Please Call Me “inventor” Kenneth Makate has accused KPMG of participating in a blatant coverup by withholding a forensic report, Business Insider reported.
Makate previously lodged a request with KPMG for certain information contained in a 2008 KPMG forensic report, which he said would assist negotiations between himself and Vodacom.
KPMG denied this request, stating it had an obligation to protect commercial information and the privacy of third parties.
Makate appealed to the CEO and chairperson of KPMG, stating the report uncovered breaches of governance at Vodacom and questioned the firm’s reasoning for withholding the document.
KPMG told Makate he would have to return to court and apply for access to the document, as it did not have the client’s consent to release the report.
Makate believes the KPMG report will assist him in getting payment from Vodacom for his work on the network’s Please Call Me service.
In 2016, the Constitutional Court ruled in favour of Makate in a long-running legal battle which centred around his lack of compensation from Vodacom following the success of the Please Call Me.
The court ruled that Vodacom was bound by an agreement it had with Makate regarding the Please Call Me, and ordered him to be compensated.

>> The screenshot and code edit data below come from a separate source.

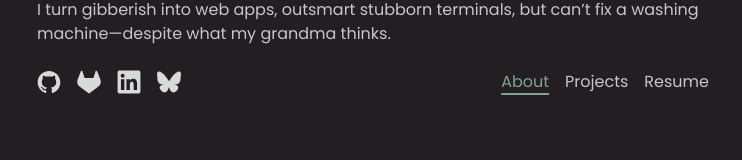
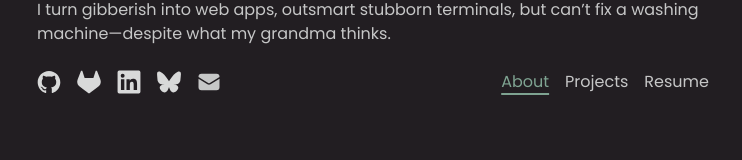
Before and after one commit to Kasui92/lucapattocchio.dev, a React (Vite) app: page / in a window 1280 px wide. Shown: the part 170-330 px from the top of the page, without its empty margins (267-1009 px from the left). Built offline with nearby package versions, Linux system fonts and the light colour scheme.

Commit message:
feat: add email link with envelope icon to navigation

```diff
--- a/src/components/Nav.tsx
+++ b/src/components/Nav.tsx
@@ -4,6 +4,7 @@ import { NavLink } from 'react-router'
 import { routes, RoutesEntry } from '../data/routes'
 import { SocialEntry, socials } from '../data/socials'
 import { DownloadResumeInline } from './Buttons'
+import { EnvelopeIcon } from '@heroicons/react/24/solid'
 
 export const NavInline = (): ReactElement => (
     <nav>
@@ -67,6 +68,15 @@ export const SocialNav = (): ReactElement => (
                     </a>
                 </li>
             ))}
+            <li>
+                <a
+                    href={`mailto:luca.pattocchio@gmail.com`}
+                    className="text-silver-700/90 transition-colors duration-300 hover:text-green-700/90"
+                    title={`Send me an email`}
+                >
+                    <EnvelopeIcon className="h-6 w-6 transform transition-transform hover:rotate-12 hover:scale-110" />
+                </a>
+            </li>
         </ul>
     </nav>
 )
```
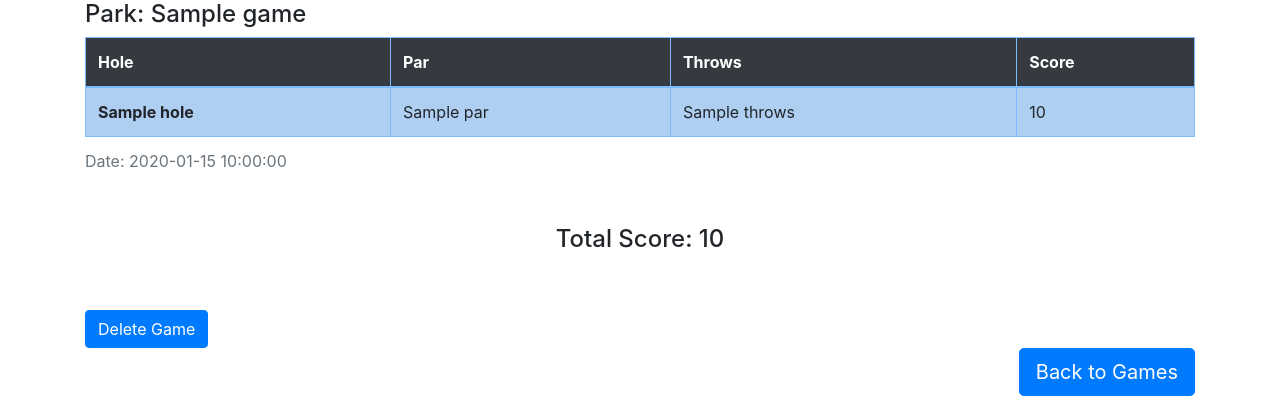
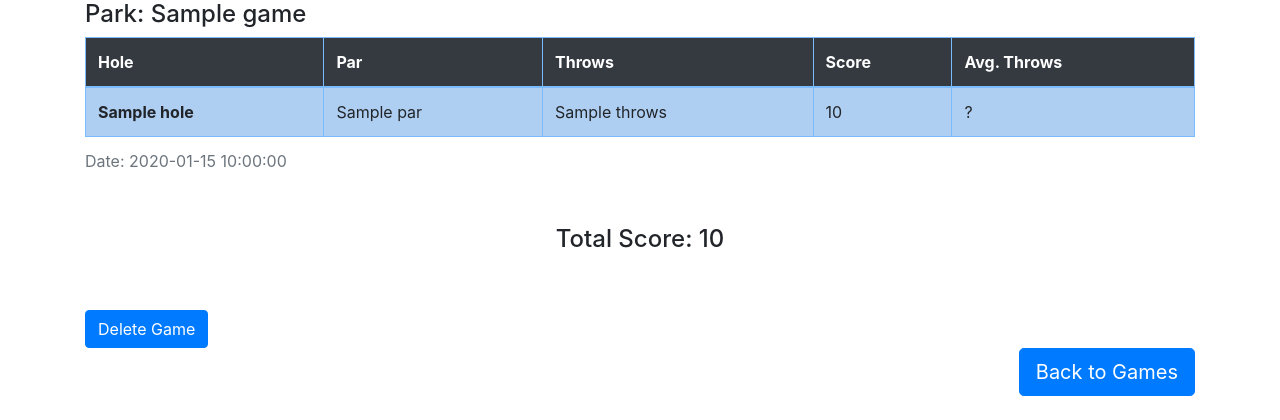
Before and after one commit to jspearus/DiscgolfScoreCard, a Flask app: template website/templates/gameview.html in a window 1280 px wide. Shown: the part 56-476 px from the top of the page. Run offline with Flask 2, Linux system fonts and the light colour scheme; tables that the repository leaves empty hold one stand-in row (values such as "Sample post"); the template is opened without the code that fills it: values that come from a table or form of the project are taken from there, most other values are stand-ins (such as "Sample title", 1, 10 or a date in 2020); some libraries are stand-ins or nearby versions.

Commit message:
added avg throws feild to saved games table

```diff
--- a/website/templates/gameview.html
+++ b/website/templates/gameview.html
@@ -12,6 +12,7 @@
         <th scope="col">Par</th>
         <th scope="col">Throws</th>
         <th scope="col">Score</th>
+        <th scope="col">Avg. Throws</th>
       </tr>
     </thead>
     <tbody>
@@ -22,6 +23,7 @@
               <td>{{  savedGameHoles.par }}</td>
               <td>{{ savedGameHoles.throws }}</td>
               <td>{{savedGameHoles.throws - savedGameHoles.par}}</td>
+              <td>?</td>
             </tr>
         {% endif %}
       {% endfor %}
```
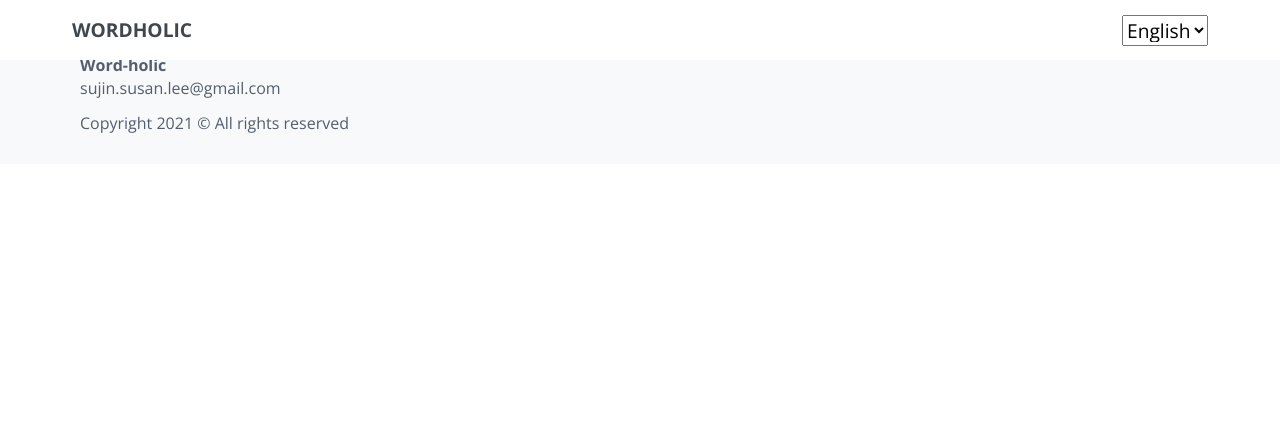
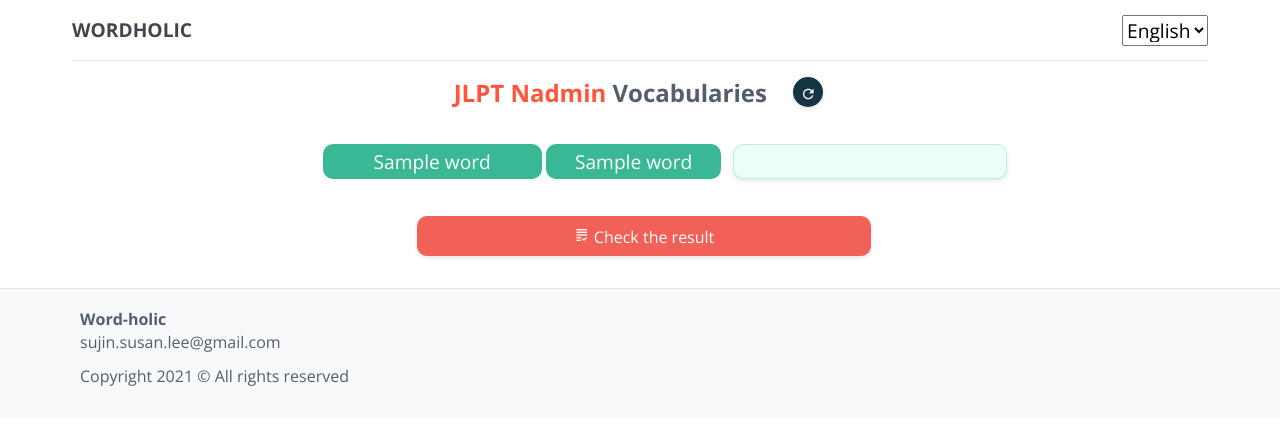
Before and after one commit to sujin1019/wordholic, a Flask app: template templates/word_quiz.html in a window 1280 px wide. Shown: the top 425 px of the page. Run offline with Flask 2, Linux system fonts and the light colour scheme; the template is opened without the code that fills it: most values are stand-ins (such as "Sample title", 1, 10 or a date in 2020); some libraries are stand-ins or nearby versions.

Commit message:
vocab quiz

```diff
--- a/app.py
+++ b/app.py
@@ -14,6 +14,7 @@
 
 # Blueprints
 app.register_blueprint(quiz.wordquiz, url_prefix='/quiz/words')
+app.register_blueprint(quiz.wordanswer, url_prefix='/quiz/vocab/answer')
 app.register_blueprint(kanji.kanjiquiz, url_prefix='/quiz/kanji')
 app.register_blueprint(kanji.kanjihint, url_prefix='/quiz/kanji/hint')
 app.register_blueprint(kanji.kanjianswer, url_prefix='/quiz/kanji/answer')
--- a/static/css/style.css
+++ b/static/css/style.css
@@ -422,6 +432,18 @@
     vertical-align: middle;
 }
 
+.furigana-word {
+    width: 20%;
+    height: 2.2rem;
+    font-size: 1.2rem;
+    display: inline-block;
+    background-color: #3AB795;
+    color: #fff;
+    border-radius: 10px;
+    text-align: center;
+    line-height: 2.2rem;
+}
+
 .kanji-word {
     width: 16%;
     height: 2.2rem;
@@ -434,7 +456,7 @@
     line-height: 2.2rem;
 }
 
-.kanji-answer {
+.quiz-answer {
     border: 1px solid rgba(29,192,120,.24);
     box-shadow: 0 2px 4px 0 rgb(0 0 0 / 10%);
     transition: all .2s ease;
@@ -502,7 +524,8 @@
     font-size: 16px;
 }
 
-.btn-kanji-submit {
+.btn-kanji-submit,
+.btn-quiz-submit {
     border-radius: 10px;
     width: 40%;
     height: 40px;
--- a/static/js/app.js
+++ b/static/js/app.js
@@ -201,6 +201,8 @@
 /* ----------------------------------------------- */
 
 // Vue JS
+
+if (document.querySelector('#app') !== null) {
     const app = new Vue({
         el: "#app",
         data: {
@@ -232,9 +234,9 @@
                     console.log(error);
                 })
             },
-        submitKanji: (event) => {
+            submitKanji: () => {
                 let body = {};
-            let answers = document.getElementsByClassName('kanji-answer');
+                let answers = document.getElementsByClassName('quiz-answer');
                 let objIds = document.getElementsByClassName('obj-id');
 
                 for (let i = 0; i < answers.length; i++) {
@@ -248,7 +250,6 @@
                     headers: { 'content-type': 'application/json' }
                 })
                 .then((response) => {
-                console.log(response.data)
                     resultList = response.data['result']
 
                     for (let i = 0; i < resultList.length; i++) {
@@ -257,13 +258,42 @@
                         } else {
                             document.getElementById("result" + i).innerHTML = '<span class="material-icons-outlined thumb-down">thumb_down</span>';
                         }
-
                     }
                 })
                 .catch((error) => {
                     console.log(error)
                 })
+            },
+            submitVocabs: () => {
+                let body = {};
+                let answers = document.getElementsByClassName('quiz-answer');
+                let objIds = document.getElementsByClassName('obj-id');
 
+                for (let i = 0; i < answers.length; i++) {
+                    body[i] = [answers[i].value, objIds[i].value];
+                }
+
+                axios({
+                    method: "post",
+                    url: "http://localhost:8081/quiz/vocab/answer/",
+                    data: body,
+                    headers: { 'content-type': 'application/json' }
+                })
+                .then((response) => {
+                    resultList = response.data['result']
+
+                    for (let i = 0; i < resultList.length; i++) {
+                        if (resultList[i] == 'o') {
+                            document.getElementById("result" + i).innerHTML = '<span class="material-icons thumb-up">thumb_up</span>';
+                        } else {
+                            document.getElementById("result" + i).innerHTML = '<span class="material-icons-outlined thumb-down">thumb_down</span>';
+                        }
+                    }
+                })
+                .catch((error) => {
+                    console.log(error)
+                })
             }
         }
     });
+}
--- a/templates/kanji_quiz.html
+++ b/templates/kanji_quiz.html
@@ -17,7 +17,7 @@
                     <span class="result" id="result{{ loop.index0 }}"></span>
                     <input type="hidden" class="obj-id" value="{{ kanji[0] }}">
                     <div class="kanji-word">{{ kanji[3] }}</div>
-                    <input autocomplete="off" class="kanji-answer" type="search">
+                    <input autocomplete="off" class="quiz-answer" type="search">
                     <input type="button" v-on:click="showHint($event)" class="btn-hint" value="hint" data-id="{{ kanji[0] }}"/>
                 </li>
                 <div class="word-length"></div>
--- a/templates/word_quiz.html
+++ b/templates/word_quiz.html
@@ -1,7 +1,37 @@
 {% extends 'base.html' %}
 
-{% block content%}
+{% block content %}
+<section class="main-quiz">
+    <div class="inner inner-quiz" id="app">
+        <div class="kanji-title">
+            <span class="n-level">JLPT N{{ level }}</span> Vocabularies
+            <button type="button" v-on:click="reloadPage" class="btn-new-word"/>
+                <span class="material-icons-outlined refresh">refresh</span>
+            </button>
+        </div>
 
-    test {{ level }}
+        <form v-on:submit.prevent="submitVocabs">
+            <ul class="quiz">
+                {% for word in word_list %}
+                <li class="quiz-li">
+                    <span class="result" id="result{{ loop.index0 }}"></span>
+                    <input type="hidden" class="obj-id" value="{{ word[0] }}">
+                    <div class="furigana-word quiz-furigana">{{ word[2] }}</div>
+                    <div class="kanji-word quiz-kanji">{{ word[3] }}</div>
+                    <input autocomplete="off" class="quiz-answer" type="search">
+                </li>
+                {% endfor %}
+            </ul>
+            <div>
+                <button type="submit" class="btn-quiz-submit">
+                    <span class="material-icons-outlined submit-icon">
+                        grading
+                    </span>
+                    <span class="submit-word">Check the result<span>
+                </button>
+            </div>
+        </form>
+    </div>
+</section>
 
 {% endblock %}
```
Also changed, not shown: other parts of static/css/style.css (+34 -3 lines), controllers/word_controller.py (+43 -1 lines), templates/page_notfound.html (+12 -12 lines), templates/top.html (+7 -15 lines), view/quiz.py (+13 -3 lines), static/img/all.jpeg (deleted). Lines whose indentation alone changed are shown as unchanged.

Vodacom reportedly made a settlement offer of R10 million to Makate earlier this year, which he dismissed as a “pittance”.